▶ _PROBLEM REQUIREMENTS_
With the string "reload" as the filter, copy each matching line from the records.

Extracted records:
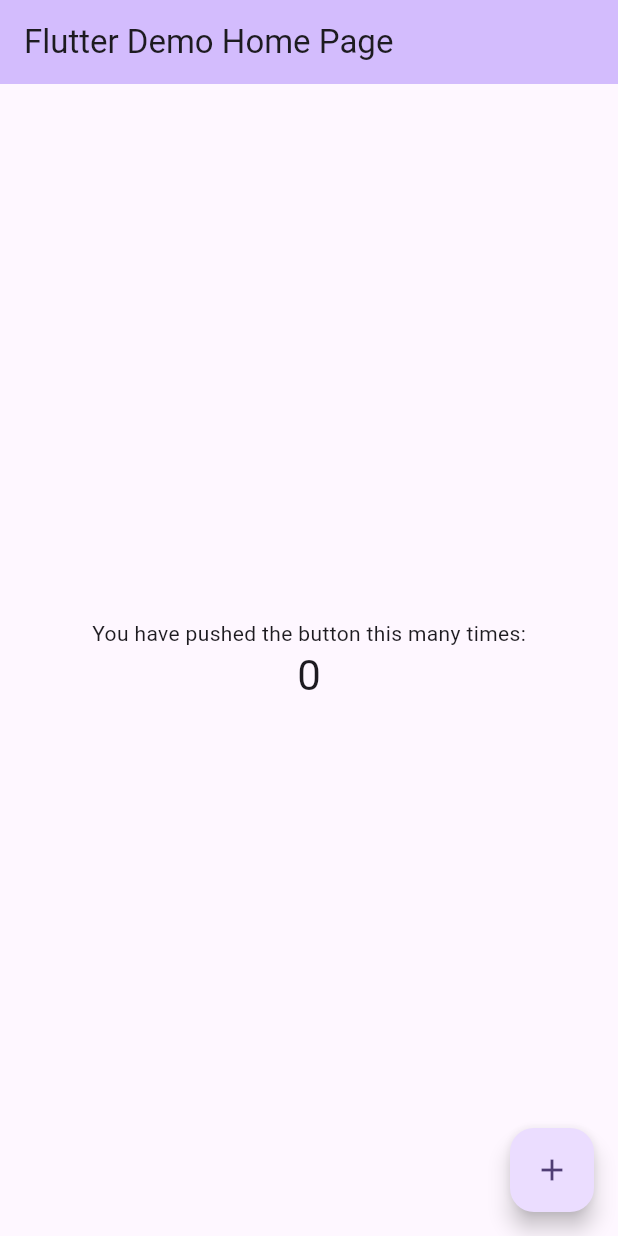
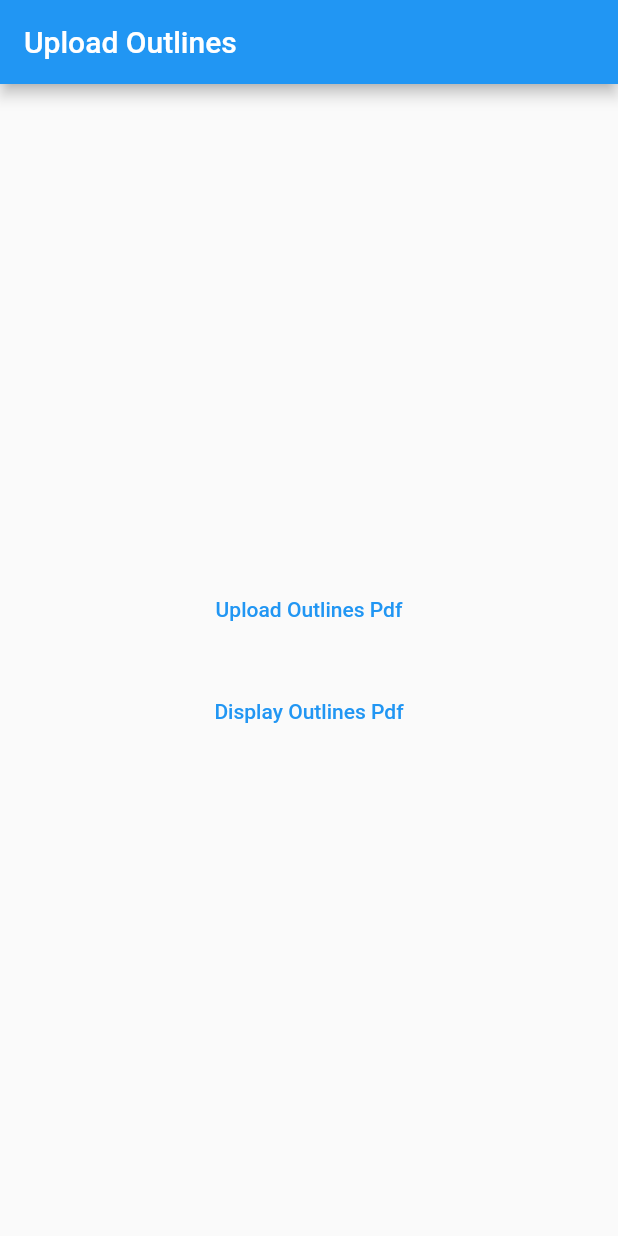
Before and after one commit to ahmadsayyab/Upload-pdf, a Flutter app: the screen it shows after launch, on a phone screen of 412 x 824 dp. Run offline on Flutter 3.47's test engine with Material 2 defaults, Android fonts, the phone set to English and light mode, and no system bars; our stand-ins replace firebase_core, firebase_storage; missing offline and left inert: easy_pdf_viewer, flutter_document_picker; accounts and stored records are empty.

Commit message:
Uploading & displaying done

```diff
--- /dev/null
+++ b/lib/home_page.dart
@@ -0,0 +1,55 @@
+
+import 'package:flutter/material.dart';
+import 'package:test_app/uploadOutlines.dart';
+import 'package:test_app/viewPdf.dart';
+
+class HomePage extends StatefulWidget {
+  const HomePage({super.key});
+
+  @override
+  _HomePageState createState() => _HomePageState();
+}
+
+class _HomePageState extends State<HomePage> {
+  @override
+  Widget build(BuildContext context) {
+    return Scaffold(
+      appBar: AppBar(
+        backgroundColor: Colors.blue,
+        title: const Text("Upload Outlines"),
+      ),
+      body: Column(
+        mainAxisAlignment: MainAxisAlignment.center,
+        crossAxisAlignment: CrossAxisAlignment.center,
+        children: [
+          Container(
+            width: MediaQuery.of(context).size.width,
+          ),
+          TextButton(
+            onPressed: () {
+              Navigator.push(
+                context,
+                MaterialPageRoute(
+                    builder: (context) => const UploadOutlinesPdf()),
+              );
+            },
+            child: const Text('Upload Outlines Pdf'),
+          ),
+          const SizedBox(
+            height: 20,
+          ),
+          TextButton(
+          onPressed: (){
+             Navigator.push(
+                context,
+                MaterialPageRoute(
+                    builder: (context) => const LoadPdf()),
+              );
+          },
+            child: const Text('Display Outlines Pdf'),
+          ),
+        ],
+      ),
+    );
+  }
+}
--- a/lib/main.dart
+++ b/lib/main.dart
@@ -1,125 +1,38 @@
 import 'package:flutter/material.dart';
+import 'package:test_app/home_page.dart';
+import 'package:firebase_core/firebase_core.dart';
 
 void main() {
-  runApp(const MyApp());
+  WidgetsFlutterBinding.ensureInitialized();
+  runApp(App());
 }
 
-class MyApp extends StatelessWidget {
-  const MyApp({super.key});
+class App extends StatelessWidget {
+  // Create the initialization Future outside of `build`:
+  final Future<FirebaseApp> _initialization = Firebase.initializeApp();
 
-  // This widget is the root of your application.
+  App({super.key});
+
   @override
   Widget build(BuildContext context) {
-    return MaterialApp(
-      title: 'Flutter Demo',
-      theme: ThemeData(
-        // This is the theme of your application.
-        //
-        // TRY THIS: Try running your application with "flutter run". You'll see
-        // the application has a blue toolbar. Then, without quitting the app,
-        // try changing the seedColor in the colorScheme below to Colors.green
-        // and then invoke "hot reload" (save your changes or press the "hot
-        // reload" button in a Flutter-supported IDE, or press "r" if you used
-        // the command line to start the app).
-        //
-        // Notice that the counter didn't reset back to zero; the application
-        // state is not lost during the reload. To reset the state, use hot
-        // restart instead.
-        //
-        // This works for code too, not just values: Most code changes can be
-        // tested with just a hot reload.
-        colorScheme: ColorScheme.fromSeed(seedColor: Colors.deepPurple),
-        useMaterial3: true,
-      ),
-      home: const MyHomePage(title: 'Flutter Demo Home Page'),
+    return FutureBuilder(
+      // Initialize FlutterFire:
+      future: _initialization,
+      builder: (context, snapshot) {
+        // Check for errors
+        if (snapshot.hasError) {
+          return const Text('Error in Firebase Initilisation');
+        }
+        // Once complete, show your application
+        if (snapshot.connectionState == ConnectionState.done) {
+          return const MaterialApp(
+            title: 'Upload outlines',
+            home: HomePage(),
+          );
+        }
+        // Otherwise, show something whilst waiting for initialization to complete
+        return const CircularProgressIndicator();
+      },
     );
   }
 }
-
-class MyHomePage extends StatefulWidget {
-  const MyHomePage({super.key, required this.title});
-
-  // This widget is the home page of your application. It is stateful, meaning
-  // that it has a State object (defined below) that contains fields that affect
-  // how it looks.
-
-  // This class is the configuration for the state. It holds the values (in this
-  // case the title) provided by the parent (in this case the App widget) and
-  // used by the build method of the State. Fields in a Widget subclass are
-  // always marked "final".
-
-  final String title;
-
-  @override
-  State<MyHomePage> createState() => _MyHomePageState();
-}
-
-class _MyHomePageState extends State<MyHomePage> {
-  int _counter = 0;
-
-  void _incrementCounter() {
-    setState(() {
-      // This call to setState tells the Flutter framework that something has
-      // changed in this State, which causes it to rerun the build method below
-      // so that the display can reflect the updated values. If we changed
-      // _counter without calling setState(), then the build method would not be
-      // called again, and so nothing would appear to happen.
-      _counter++;
-    });
-  }
-
-  @override
-  Widget build(BuildContext context) {
-    // This method is rerun every time setState is called, for instance as done
-    // by the _incrementCounter method above.
-    //
-    // The Flutter framework has been optimized to make rerunning build methods
-    // fast, so that you can just rebuild anything that needs updating rather
-    // than having to individually change instances of widgets.
-    return Scaffold(
-      appBar: AppBar(
-        // TRY THIS: Try changing the color here to a specific color (to
-        // Colors.amber, perhaps?) and trigger a hot reload to see the AppBar
-        // change color while the other colors stay the same.
-        backgroundColor: Theme.of(context).colorScheme.inversePrimary,
-        // Here we take the value from the MyHomePage object that was created by
-        // the App.build method, and use it to set our appbar title.
-        title: Text(widget.title),
-      ),
-      body: Center(
-        // Center is a layout widget. It takes a single child and positions it
-        // in the middle of the parent.
-        child: Column(
-          // Column is also a layout widget. It takes a list of children and
-          // arranges them vertically. By default, it sizes itself to fit its
-          // children horizontally, and tries to be as tall as its parent.
-          //
-          // Column has various properties to control how it sizes itself and
-          // how it positions its children. Here we use mainAxisAlignment to
-          // center the children vertically; the main axis here is the vertical
-          // axis because Columns are vertical (the cross axis would be
-          // horizontal).
-          //
-          // TRY THIS: Invoke "debug painting" (choose the "Toggle Debug Paint"
-          // action in the IDE, or press "p" in the console), to see the
-          // wireframe for each widget.
-          mainAxisAlignment: MainAxisAlignment.center,
-          children: <Widget>[
-            const Text(
-              'You have pushed the button this many times:',
-            ),
-            Text(
-              '$_counter',
-              style: Theme.of(context).textTheme.headlineMedium,
-            ),
-          ],
-        ),
-      ),
-      floatingActionButton: FloatingActionButton(
-        onPressed: _incrementCounter,
-        tooltip: 'Increment',
-        child: const Icon(Icons.add),
-      ), // This trailing comma makes auto-formatting nicer for build methods.
-    );
-  }
-}
```
Also changed, not shown: assets/dependency_chain.csv (added, +11 -0 lines), lib/uploadOutlines.dart (added, +64 -0 lines), lib/viewPdf.dart (added, +73 -0 lines), pubspec.yaml (+18 -1 lines), lib/firebase_options.dart, pubspec.lock, 8 other files.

▶ _SOLUTION FOR THIS TASK_
-        // and then invoke "hot reload" (save your changes or press the "hot
-        // reload" button in a Flutter-supported IDE, or press "r" if you used
-        // state is not lost during the reload. To reset the state, use hot
-        // tested with just a hot reload.
-        // Colors.amber, perhaps?) and trigger a hot reload to see the AppBar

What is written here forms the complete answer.